The frustrating thing is when a simple oversight renders something completely unusable. If a developer had, just for one minute, put himself in someone else's shoes it would have been completely obvious.
I can just imagine. Could you share some examples?
I used to be involved with web dev software. We'd make the effort to have it warn the editor if they use colour contrast combinations that are effectively invisible to colour blind folks. With the ridiculous way web pages are these days, I doubt anybody bothers with even that anymore
Damn that's hilarious. And I agree completely. Web site accessibility has utterly nosedived in the last few years.
The amount of layers of arbitrary and unnecessary popups and menus and crap has made the web worse and worse. It's become a challenge to put the mouse cursor anywhere and not have some unwanted menu or other idiocy pop into my face, obscuring what I really wanted to read. I used to use text browsers like lynx just to cut down on the noise, but these days hardly any sites work decently with lynx.
Agreed - In similar vein, I have seen one-star reviews of restaurants stating that 'the line/wait was too long", meaning they never even *tried* the place;
I am reminded of the Yogi Berra quote: "Nobody goes there anymore. It's too crowded."
I once saw a review where the buyer gave it one star because the item he ordered wasn't really what he wanted.
Yes, he ordered an item, they delivered it promptly, but he decided he really should have ordered something else and so he gave it one star. You just can't win with some people.
Does the BOFH have a security clearance?
I think we can safely assume that he has already provided himself with Top Secret clearance long ago...
If you read the book, the movie makes perfect sense.
Now, I absolutely love 2001: A Space Odyssey, but I will freely admit that its one major failing as a movie goes is that it cannot stand alone. It gives absolutely no context or explanation at all for the "beyond the infinite" section.
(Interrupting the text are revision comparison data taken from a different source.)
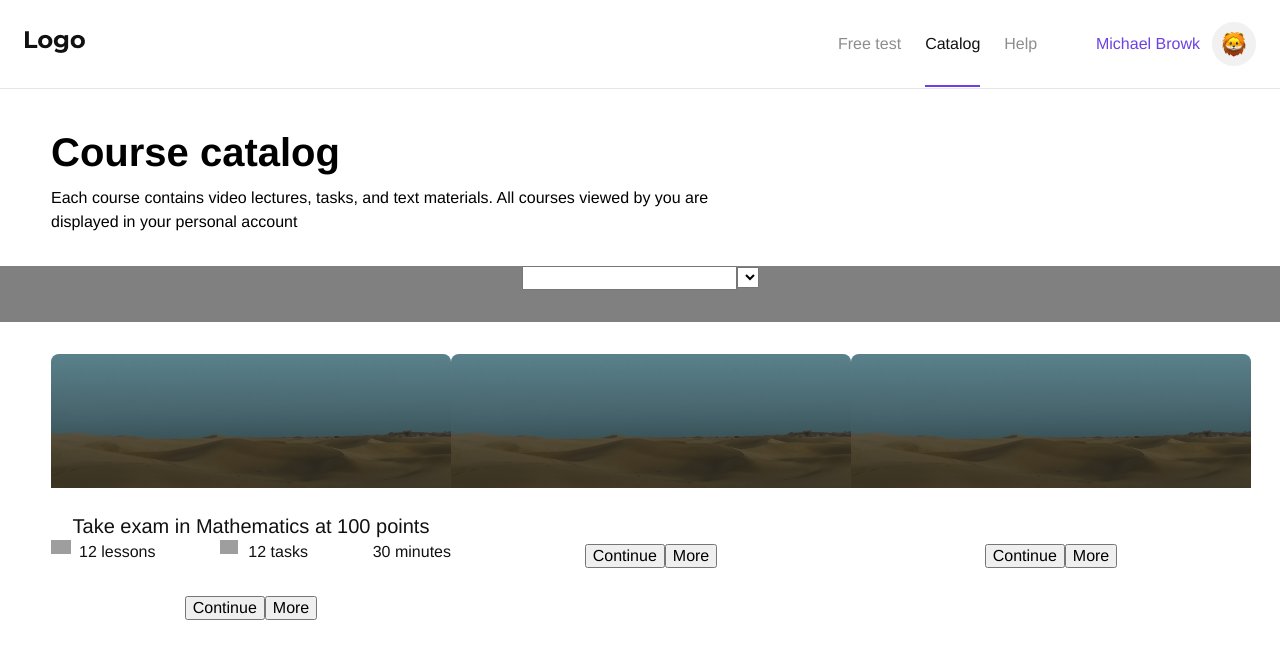
Repository: skydevil1604/vue-test-app
Page: /#/main-page
An editor plug-in stored every save of this project. The page is shown before and after the next save, followed by the edit.
The browser window is 1280 px wide. The pictures show the whole page.
Pictures or frames that could not be fetched are drawn as grey boxes. The project was rebuilt for these pictures with package versions that can differ from the ones it lists, and the page was loaded fresh each time. Also part of the build but not shown: src/components/Tabs.vue, src/components/Tab.vue, src/components/Login.vue, src/components/Registration.vue, src/components/AuthenticationForm.vue.

Above is the page before, as saved 2020-04-06 22:22:21.

### public/index.html
<!DOCTYPE html>
<html lang="en">
  <head>
    <meta charset="utf-8">
    <meta http-equiv="X-UA-Compatible" content="IE=edge">
    <meta name="viewport" content="width=device-width,initial-scale=1.0">
    <link rel="icon" href="<%= BASE_URL %>favicon.ico">
    <link rel="stylesheet" href="../src/assets/normalize.css">
    <title><%= htmlWebpackPlugin.options.title %></title>
  </head>
  <body style="margin:0 auto;">
    <noscript>
      <strong>We're sorry but <%= htmlWebpackPlugin.options.title %> doesn't work properly without JavaScript enabled. Please enable it to continue.</strong>
    </noscript>
    <div id="app"></div>
    <!-- built files will be auto injected -->
  </body>
</html>

### src/main.js
import Vue from 'vue'
import App from './App.vue'
import VueRouter from 'vue-router'
import router from './router';

Vue.config.productionTip = false;
Vue.use(VueRouter)

new Vue({
  render: h => h(App),
  router
}).$mount('#app');

### src/App.vue
<template>
  <div id="app">
    <router-view>
      <AuthenticationForm />
    </router-view>
  </div>
</template>

<script>
import AuthenticationForm from './components/AuthenticationForm';

export default {
  name: 'App',
  components: {
    AuthenticationForm
  }
}
</script>

<style>
#app {
  font-family: Avenir, Helvetica, Arial, sans-serif;
  -webkit-font-smoothing: antialiased;
  -moz-osx-font-smoothing: grayscale;
  text-align: center;
  display: flex;
  height: 100vh;
}
</style>

### src/router/index.js
import Vue                        from 'vue';
import VueRouter                     from 'vue-router';
import MainPageComponent          from '@/components/MainPage';
import AuthenticationForm         from '@/components/AuthenticationForm';

Vue.use(VueRouter);

const router = new VueRouter({
    routes: [

      {
        path: '/main-page',
        name: 'mainPage',
        component: MainPageComponent,
      },
      {
        path: '/',
        name: 'authenticationForm',
        component: AuthenticationForm,
      },
    ]
  });

export default router;

### src/components/MainPage.vue
<template>
    <div class="main-page">
        <header class="header">
            <a class="logo" href="#">
                <img src="../assets/logo.png" alt="logo">
            </a>
            <nav class="navigation">
                <ul class="navigation__list">
                    <li class="navigation__item">
                        <a class="navigation__link" href="#">Free test</a>
                    </li>
                    <li class="navigation__item">
                        <a class="navigation__link navigation__link--active" href="#">Catalog</a>
                    </li>
                    <li class="navigation__item">
                        <a class="navigation__link" href="#">Help</a>
                    </li>
                </ul>
                <div class="navigation__profile">
                    <span class="navigation__user-name">Michael Browk</span>
                    <img class="navigation__user-photo" src="../assets/Lion.png" alt="">
                </div>
            </nav>
        </header>

        <section class="info">
            <h1 class="info__heading">Course catalog</h1>
            <p class="info__description">
                Each course contains video lectures, tasks, and text materials. All courses viewed by you are displayed in your personal account
            </p>
        </section>

        <section class="main-filter">
            <input type="search" name="search" id="search">
            <select name="" id=""></select>
        </section>

        <section class="main-content">
            <div class="post">
                <div class="post__header"></div>
                <div class="post__title">Take exam in Mathematics at 100 points</div>
                <div class="post__info">
                    <span class="post__lessons">12 lessons</span>
                    <span class="post__tasks">12 tasks</span>
                    <span class="post__minutes">30 minutes</span>
                </div>
                <div class="post__button-wrapper">
                    <button class="post__button post__button--main">Continue</button>
                    <button class="post__button post__button--secondary">More</button>
                </div>
            </div>
            <div class="post">
                <div class="post__header"></div>
                <div class="post__title"></div>
                <div class="post__info"></div>
                <div class="post__button-wrapper">
                    <button class="post__button post__button--main">Continue</button>
                    <button class="post__button post__button--secondary">More</button>
                </div>
            </div>
            <div class="post">
                <div class="post__header"></div>
                <div class="post__title"></div>
                <div class="post__info"></div>
                <div class="post__button-wrapper">
                    <button class="post__button post__button--main">Continue</button>
                    <button class="post__button post__button--secondary">More</button>
                </div>
            </div>
        </section>
    </div>
</template>

<script>

export default {
    name: 'MainPageComponent',
}
</script>

<style lang="scss">
    .main-page {
        max-width: 1366px;
        width: 100%;
        margin: 0 auto;
    }

    .header {
        padding-top: 22px;
        padding-bottom: 22px;
        padding-left: 24px;
        padding-right: 24px;
        display: flex;
        justify-content: space-between;
        align-items: center;
        box-shadow: 0px 1px 0px rgba(17, 17, 17, 0.1);
    }

    .navigation {
        display: flex;
        align-items: center;
        width: 418px;
        justify-content: space-between;

            &__list {
                list-style: none;
                display: flex;
                padding: 0;
                margin: 0;

                  &:last-child {
                    margin-right: 0;
                }
            }

            &__item {
                margin-right: 24px;
                font-size: 16px;
                color: rgba(17, 17, 17, 0.48);

                    &:hover {
                        color: #111111;
                    }
            }

            &__link {
                text-decoration: none;
                font-style: normal;
                font-weight: normal;
                font-size: inherit;
                color: inherit;
                line-height: 24px;
                padding-bottom: 35px;
                    &--active {
                        border-top-width: 6px;
                        color: #111111;
                        box-shadow: inset 0px -2px 0px #6E41E2;
                    }
            }

            &__profile {
                display: flex;
                align-items: center;
                justify-content: space-between;
            }

            &__user-name {
                font-style: normal;
                font-weight: normal;
                font-size: 16px;
                line-height: 24px;
                color: #6E41E2;
                margin-right: 12px;
            }
    }

    .info {
        text-align: left;
        padding-top: 40px;
        padding-left: 51px;
        padding-bottom: 32px;
        max-width: 724px;

            &__heading {
                font-style: normal;
                font-weight: bold;
                font-size: 40px;
                line-height: 48px;
                margin:0;
                margin-bottom: 10px;
            }

            &__description {
                font-style: normal;
                font-weight: normal;
                font-size: 16px;
                line-height: 24px;
                margin:0;
            }
    }

    .main-filter {
        height: 56px;
        background-color: grey;
        padding-left: 51px;
        padding-right: 51px;
    }

    .main-content {
        padding-left: 51px;
        padding-right: 51px;
        display: flex;
        justify-content: space-between;
        padding-top: 32px;
    }

    .post {
        min-width: 400px;
        height: 347px;
        border-radius: 8px;

            &__header {
                height: 134px;
                border-top-right-radius: 8px;
                border-top-left-radius: 8px;
                position: relative;
                margin-bottom: 24px;
                background-image: url('../assets/first-post-image.jpg');

                    &::before {
                        content: '';
                        position: absolute;
                        top: 0;
                        left: 0;
                        right: 0;
                        bottom: 0;
                        background: linear-gradient(180deg, rgba(17, 17, 17, 0.4) 0%, rgba(17, 17, 17, 0.72) 93.75%);
                        z-index: 1;
                        border-top-right-radius: 8px;
                        border-top-left-radius: 8px;
                    }
            }

            &__title {
                font-size: 20px;
                line-height: 28px;
                color: #111111;
                padding-left: 20px;
                padding-right: 20px;
            }

            &__info {
                display: flex;
                justify-content: space-between;
                margin-bottom: 32px;
                font-style: normal;
                font-weight: normal;
                font-size: 16px;
                line-height: 24px;
                color: #111111;
            }

            &__lessons {
                padding-left: 28px;
                position: relative;
                    &::before {
                        content: '';
                        top: 0;
                        left: 0;
                        width: 20px;
                        height: 14px;
                        position: absolute;
                        background-image: url('../assets/lessons-logo.svg');
                    }
            }

            &__tasks {
                padding-left: 28px;
                position: relative;
                    &::before {
                        content: '';
                        top: 0;
                        left: 0;
                        width: 16px;
                        height: 17px;
                        position: absolute;
                        background-image: url('../assets/tasks-logo.svg');
                    }
            }

            &__tasks {
                padding-left: 28px;
                position: relative;
                    &::before {
                        content: '';
                        top: 0;
                        left: 0;
                        width: 18px;
                        height: 14px;
                        position: absolute;
                        background-image: url('../assets/minutes-logo.svg');
                    }
            }
    }


</style>

Loaded but not shown: src/assets/normalize.css (library)

After the next save:
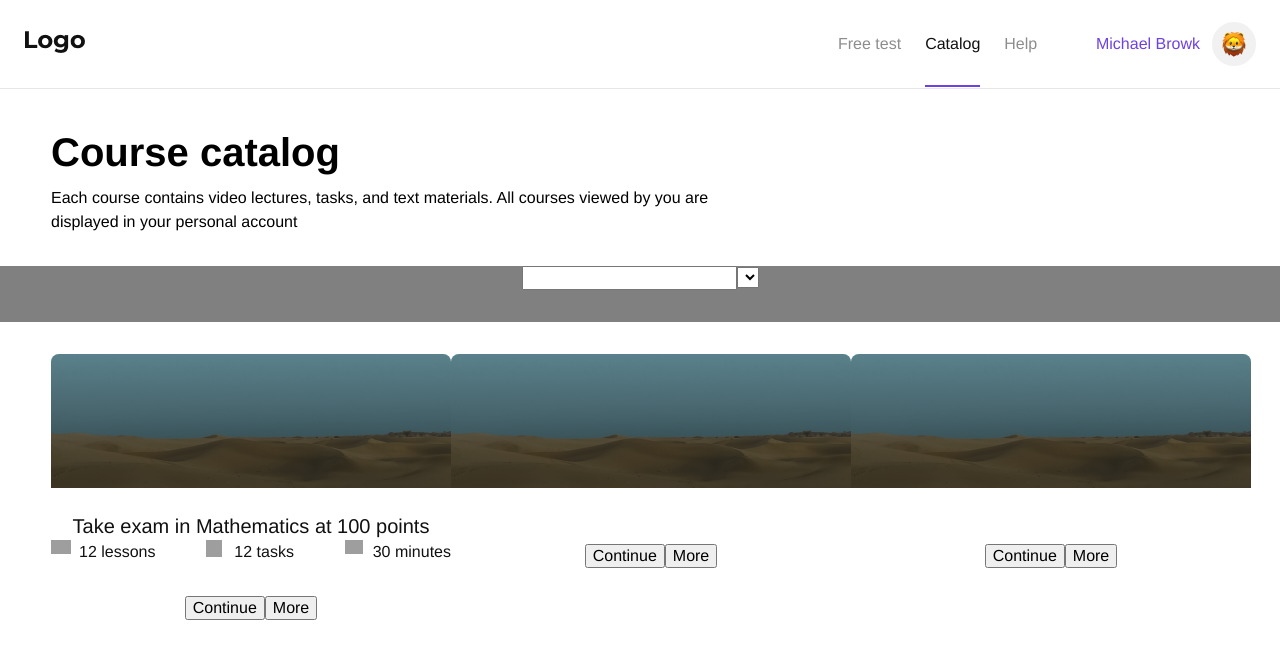
Saved 78 s later.
--- a/src/components/MainPage.vue
+++ b/src/components/MainPage.vue
@@ -268,7 +268,7 @@ export default {
                     }
             }
 
-            &__tasks {
+            &__minutes {
                 padding-left: 28px;
                 position: relative;
                     &::before {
Kubrick must have known that, and to this day I don't know why he chose to make such a lavish film that won't make sense without the book. I suspect a big part of it is that since Bowman is entirely alone at the end, it would take either internal dialogue, narration, or some back-and-forth with his hosts, all of which would have come across as utterly goofy or corny, so he decided to go weapons-grade primadonna artsy-fartsy instead.
So you have to read a book to appreciate this movie. There are worse things in life...
I'm dating myself, but I still have my copy of Sedra & Smith's "Micro Electronic Circuits" from my days at the University of Toronto. It's 30 years later, but I still use it.
It turns out that electrons don't change their behaviour after a few decades, and people who are good at explaining are still good at explaining in writing after a few decades. I also found a Quantum Mechanics book written by some guy around 1950 in German (which I can barely read but I managed) whose name I sadly can't remember but made my mind clear and pass QM with flying colours.
I really don't know what my kids are going to do with their pdf's. I really don't. I guess they'll manage, but I can grab the dead tree thing and it still works, despite some mold on the edges.
Well, how about this: my wife is Korean, and when I suggested to her that Korea is 68 years old she burst into mad laughter.
I suggest you go to Koreatown and suggest with a straight face to people there that Korea is 68 years old. The Japanese thing is a tiny blip in their millenial history and almost forgotten.
If you want to have some counter with a reset button based on some random criterion, fine, go ahead. Just don't expect anybody else to take it seriously.
x = [2, 8, 7, 9, -5, 0, 2] print [xn for xn in x if 2 < xn < 10]
y = [1, -3, 10, 0, 8, 9, 1] print [yn for yn in y if -2 < yn < 9]
print [xn for xn in x if xn in y]
Funny thing is, I find that easier to read and understand than the original. It's like "make a list of the elements in this range and print it", twice over, and finally "make a list of the stuff in x that's also in y and print it".
Like everyone else, you missed my part "how about year 1000" (a year I picked at random).
Japanese being assholes there for a few decades half a century ago doesn't suddenly erase the previous thousands of years of Korea being Korea.
I'm not even Korean and it's obvious to me.
This one could, and I don't claim to know why. But I saw it clearly on my oscilloscope: 60kHz.
Actually it wasn't exactly 60kHz, it was 59 point something because of quantization according to a frequency counter, but apparently it was close enough to keep the watch happy.